◆ **Exercise**: Since only a count is wanted, work out how many lines in the material below contain the word "import" and return that number.

===

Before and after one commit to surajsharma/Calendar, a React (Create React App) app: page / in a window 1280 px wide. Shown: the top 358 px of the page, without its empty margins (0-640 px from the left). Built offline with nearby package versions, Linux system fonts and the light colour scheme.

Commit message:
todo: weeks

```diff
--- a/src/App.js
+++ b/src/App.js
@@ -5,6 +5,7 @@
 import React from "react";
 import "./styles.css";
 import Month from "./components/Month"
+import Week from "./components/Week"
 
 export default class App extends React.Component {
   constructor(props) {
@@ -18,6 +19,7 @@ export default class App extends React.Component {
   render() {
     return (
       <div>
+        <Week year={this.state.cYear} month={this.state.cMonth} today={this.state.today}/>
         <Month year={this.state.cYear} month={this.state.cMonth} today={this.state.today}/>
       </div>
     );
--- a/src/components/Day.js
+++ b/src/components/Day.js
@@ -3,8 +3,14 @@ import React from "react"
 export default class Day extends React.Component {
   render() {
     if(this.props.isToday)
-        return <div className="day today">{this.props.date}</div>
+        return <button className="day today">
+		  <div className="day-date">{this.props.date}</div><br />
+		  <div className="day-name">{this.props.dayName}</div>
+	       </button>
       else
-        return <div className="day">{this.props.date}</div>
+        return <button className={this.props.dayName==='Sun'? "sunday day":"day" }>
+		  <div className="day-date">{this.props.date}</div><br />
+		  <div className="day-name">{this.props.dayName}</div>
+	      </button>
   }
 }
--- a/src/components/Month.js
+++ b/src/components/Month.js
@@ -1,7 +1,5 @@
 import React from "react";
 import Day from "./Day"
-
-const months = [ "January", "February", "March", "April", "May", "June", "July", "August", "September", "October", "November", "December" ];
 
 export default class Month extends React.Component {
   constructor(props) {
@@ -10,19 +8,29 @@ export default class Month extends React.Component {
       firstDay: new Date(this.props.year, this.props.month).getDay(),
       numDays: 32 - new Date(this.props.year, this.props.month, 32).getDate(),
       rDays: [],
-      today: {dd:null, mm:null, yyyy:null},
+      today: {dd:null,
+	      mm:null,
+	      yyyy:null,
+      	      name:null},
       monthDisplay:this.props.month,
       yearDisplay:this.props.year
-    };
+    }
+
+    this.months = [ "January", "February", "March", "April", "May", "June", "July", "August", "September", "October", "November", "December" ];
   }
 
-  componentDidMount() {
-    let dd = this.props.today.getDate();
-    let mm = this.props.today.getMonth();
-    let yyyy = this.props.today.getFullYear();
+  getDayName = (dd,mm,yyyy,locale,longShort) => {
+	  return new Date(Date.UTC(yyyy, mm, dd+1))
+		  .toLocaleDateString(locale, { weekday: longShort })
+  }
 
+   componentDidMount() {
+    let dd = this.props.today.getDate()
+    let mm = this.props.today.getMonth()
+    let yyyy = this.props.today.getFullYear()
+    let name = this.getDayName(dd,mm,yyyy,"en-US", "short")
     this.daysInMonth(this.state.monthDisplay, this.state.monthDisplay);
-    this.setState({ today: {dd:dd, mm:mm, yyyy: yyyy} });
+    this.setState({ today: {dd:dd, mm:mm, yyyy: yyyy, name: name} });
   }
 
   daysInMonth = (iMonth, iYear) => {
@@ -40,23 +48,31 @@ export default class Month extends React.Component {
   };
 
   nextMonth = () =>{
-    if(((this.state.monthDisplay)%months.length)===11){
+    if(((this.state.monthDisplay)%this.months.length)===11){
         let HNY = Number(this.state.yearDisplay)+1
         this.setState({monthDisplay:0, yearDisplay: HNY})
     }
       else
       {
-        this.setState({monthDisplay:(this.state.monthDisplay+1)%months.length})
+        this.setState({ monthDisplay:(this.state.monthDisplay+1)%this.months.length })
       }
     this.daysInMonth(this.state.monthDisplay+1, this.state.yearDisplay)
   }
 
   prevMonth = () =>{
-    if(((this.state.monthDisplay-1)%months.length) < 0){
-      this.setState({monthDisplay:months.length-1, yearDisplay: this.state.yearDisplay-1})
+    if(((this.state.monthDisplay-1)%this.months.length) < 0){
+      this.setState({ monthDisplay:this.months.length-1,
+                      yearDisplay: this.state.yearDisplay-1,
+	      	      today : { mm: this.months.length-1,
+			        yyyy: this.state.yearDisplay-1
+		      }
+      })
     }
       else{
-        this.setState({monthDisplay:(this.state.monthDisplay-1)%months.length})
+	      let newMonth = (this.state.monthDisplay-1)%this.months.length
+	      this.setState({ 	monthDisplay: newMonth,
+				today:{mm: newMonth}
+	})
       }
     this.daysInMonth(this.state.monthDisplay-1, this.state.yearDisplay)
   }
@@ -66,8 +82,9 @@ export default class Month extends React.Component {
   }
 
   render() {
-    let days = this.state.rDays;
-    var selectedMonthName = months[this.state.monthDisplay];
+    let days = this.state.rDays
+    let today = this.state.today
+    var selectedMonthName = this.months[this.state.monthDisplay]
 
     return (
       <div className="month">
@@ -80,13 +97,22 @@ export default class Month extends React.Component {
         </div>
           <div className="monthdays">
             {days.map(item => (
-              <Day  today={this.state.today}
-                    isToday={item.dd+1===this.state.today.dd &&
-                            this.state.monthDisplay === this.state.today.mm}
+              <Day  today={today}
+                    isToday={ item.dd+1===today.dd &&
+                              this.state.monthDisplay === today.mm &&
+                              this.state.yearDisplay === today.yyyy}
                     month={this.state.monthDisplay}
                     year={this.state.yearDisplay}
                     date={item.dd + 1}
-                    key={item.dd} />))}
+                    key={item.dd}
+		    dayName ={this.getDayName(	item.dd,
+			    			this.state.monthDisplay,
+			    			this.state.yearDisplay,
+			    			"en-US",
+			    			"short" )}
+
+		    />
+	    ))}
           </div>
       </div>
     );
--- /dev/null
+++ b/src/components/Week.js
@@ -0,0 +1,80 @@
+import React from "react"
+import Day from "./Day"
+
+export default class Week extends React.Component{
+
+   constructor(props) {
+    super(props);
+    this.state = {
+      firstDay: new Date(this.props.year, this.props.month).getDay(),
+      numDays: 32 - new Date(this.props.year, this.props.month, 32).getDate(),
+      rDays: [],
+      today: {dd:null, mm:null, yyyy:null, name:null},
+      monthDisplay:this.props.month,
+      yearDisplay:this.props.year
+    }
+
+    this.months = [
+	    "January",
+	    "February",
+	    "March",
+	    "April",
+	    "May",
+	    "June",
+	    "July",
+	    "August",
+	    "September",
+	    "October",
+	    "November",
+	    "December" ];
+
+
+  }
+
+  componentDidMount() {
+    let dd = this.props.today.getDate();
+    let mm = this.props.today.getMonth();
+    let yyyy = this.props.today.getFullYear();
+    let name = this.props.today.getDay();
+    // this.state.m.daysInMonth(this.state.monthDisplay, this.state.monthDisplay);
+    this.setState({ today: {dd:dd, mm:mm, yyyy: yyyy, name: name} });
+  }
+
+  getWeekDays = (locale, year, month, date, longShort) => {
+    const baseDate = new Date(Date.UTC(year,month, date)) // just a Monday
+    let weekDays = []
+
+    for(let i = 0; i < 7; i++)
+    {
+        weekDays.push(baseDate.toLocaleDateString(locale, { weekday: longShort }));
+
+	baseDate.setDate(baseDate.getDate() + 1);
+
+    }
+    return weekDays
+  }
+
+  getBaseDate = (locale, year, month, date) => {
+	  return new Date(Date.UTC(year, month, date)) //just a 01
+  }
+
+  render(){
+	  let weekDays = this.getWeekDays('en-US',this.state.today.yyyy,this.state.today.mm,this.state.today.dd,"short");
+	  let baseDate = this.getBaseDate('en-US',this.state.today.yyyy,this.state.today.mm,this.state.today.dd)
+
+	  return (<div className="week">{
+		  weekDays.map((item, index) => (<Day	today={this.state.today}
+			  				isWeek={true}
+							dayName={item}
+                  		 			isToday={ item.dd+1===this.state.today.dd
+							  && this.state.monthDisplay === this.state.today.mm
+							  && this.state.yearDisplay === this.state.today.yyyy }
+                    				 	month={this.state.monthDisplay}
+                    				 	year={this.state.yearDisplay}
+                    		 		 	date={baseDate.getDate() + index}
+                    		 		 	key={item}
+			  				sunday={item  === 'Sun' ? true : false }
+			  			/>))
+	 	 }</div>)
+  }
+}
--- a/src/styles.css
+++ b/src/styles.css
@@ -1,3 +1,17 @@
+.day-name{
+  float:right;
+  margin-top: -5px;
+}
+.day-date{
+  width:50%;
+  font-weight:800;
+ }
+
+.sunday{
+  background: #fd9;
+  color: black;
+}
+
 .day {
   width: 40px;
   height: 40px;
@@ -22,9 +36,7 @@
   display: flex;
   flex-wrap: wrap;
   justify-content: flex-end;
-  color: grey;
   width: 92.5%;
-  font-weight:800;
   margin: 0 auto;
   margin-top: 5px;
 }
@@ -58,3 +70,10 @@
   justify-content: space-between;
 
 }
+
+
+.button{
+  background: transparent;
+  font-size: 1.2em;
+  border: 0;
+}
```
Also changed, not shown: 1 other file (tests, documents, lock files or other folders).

===

◆ **Task response**: 9